(Recorded data)
----------------------------------------

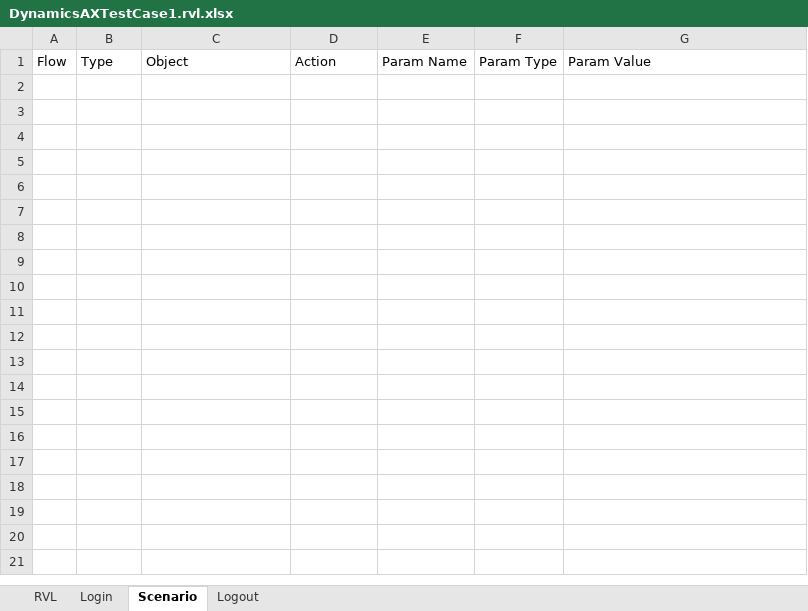
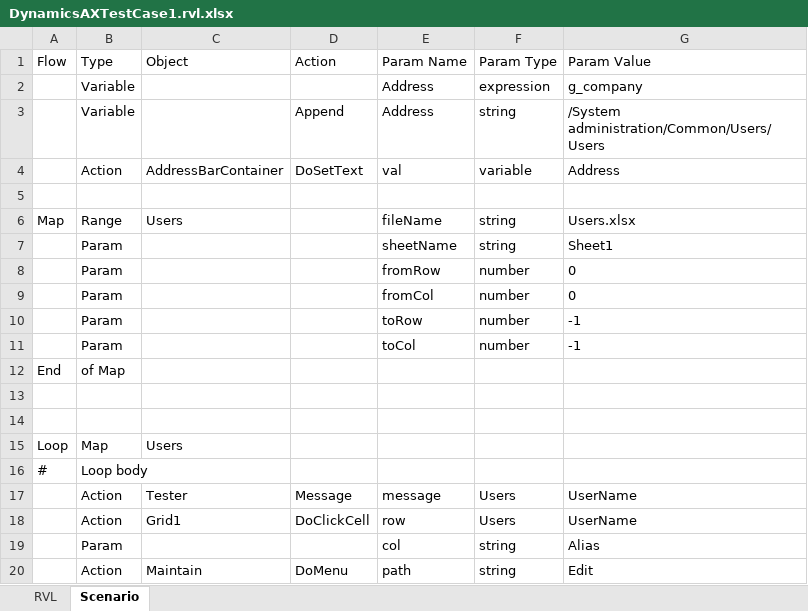
Before and after one commit to Inflectra/rapise-dynamics-samples, an Excel workbook: DynamicsAXSecurityTestingFramework/DynamicsAXTestCase1/DynamicsAXTestCase1.rvl.xlsx, sheet Scenario, drawn as a sheet; only a part is shown; values as stored, in another font and other column widths than the file's, no borders; the diff covers the shown part only; the diff names each change by its address in the sheet, - before the commit and + after, or states it on an @@ line.

```diff
--- a/DynamicsAXSecurityTestingFramework/DynamicsAXTestCase1/DynamicsAXTestCase1.rvl.xlsx (sheet Scenario)
+++ b/DynamicsAXSecurityTestingFramework/DynamicsAXTestCase1/DynamicsAXTestCase1.rvl.xlsx (sheet Scenario)
-sheet tab: Login
-sheet tab: Logout
+row 2:  | Variable |  |  | Address | expression | g_company
+row 3:  | Variable |  | Append | Address | string | /System administration/Common/Users/Users
+row 4:  | Action | AddressBarContainer | DoSetText | val | variable | Address
+row 5: (empty)
+row 6: Map | Range | Users |  | fileName | string | Users.xlsx
+row 7:  | Param |  |  | sheetName | string | Sheet1
+row 8:  | Param |  |  | fromRow | number | 0
+row 9:  | Param |  |  | fromCol | number | 0
+row 10:  | Param |  |  | toRow | number | -1
+row 11:  | Param |  |  | toCol | number | -1
+row 12: End | of Map
+row 13: (empty)
+row 14: (empty)
+row 15: Loop | Map | Users
+row 16: # | Loop body
+row 17:  | Action | Tester | Message | message | Users | UserName
+row 18:  | Action | Grid1 | DoClickCell | row | Users | UserName
+row 19:  | Param |  |  | col | string | Alias
+row 20:  | Action | Maintain | DoMenu | path | string | Edit
```
Also changed, not shown: 9 added rows elsewhere in this sheet, sheet RVL.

----------------------------------------

TASK PROMPT: Excluding images, return all of the records above word for word.

SOLVED EXERCISE:
Before and after one commit to Inflectra/rapise-dynamics-samples, an Excel workbook: DynamicsAXSecurityTestingFramework/DynamicsAXTestCase1/DynamicsAXTestCase1.rvl.xlsx, sheet Scenario, drawn as a sheet; only a part is shown; values as stored, in another font and other column widths than the file's, no borders; the diff covers the shown part only; the diff names each change by its address in the sheet, - before the commit and + after, or states it on an @@ line.

```diff
--- a/DynamicsAXSecurityTestingFramework/DynamicsAXTestCase1/DynamicsAXTestCase1.rvl.xlsx (sheet Scenario)
+++ b/DynamicsAXSecurityTestingFramework/DynamicsAXTestCase1/DynamicsAXTestCase1.rvl.xlsx (sheet Scenario)
-sheet tab: Login
-sheet tab: Logout
+row 2:  | Variable |  |  | Address | expression | g_company
+row 3:  | Variable |  | Append | Address | string | /System administration/Common/Users/Users
+row 4:  | Action | AddressBarContainer | DoSetText | val | variable | Address
+row 5: (empty)
+row 6: Map | Range | Users |  | fileName | string | Users.xlsx
+row 7:  | Param |  |  | sheetName | string | Sheet1
+row 8:  | Param |  |  | fromRow | number | 0
+row 9:  | Param |  |  | fromCol | number | 0
+row 10:  | Param |  |  | toRow | number | -1
+row 11:  | Param |  |  | toCol | number | -1
+row 12: End | of Map
+row 13: (empty)
+row 14: (empty)
+row 15: Loop | Map | Users
+row 16: # | Loop body
+row 17:  | Action | Tester | Message | message | Users | UserName
+row 18:  | Action | Grid1 | DoClickCell | row | Users | UserName
+row 19:  | Param |  |  | col | string | Alias
+row 20:  | Action | Maintain | DoMenu | path | string | Edit
```
Also changed, not shown: 9 added rows elsewhere in this sheet, sheet RVL.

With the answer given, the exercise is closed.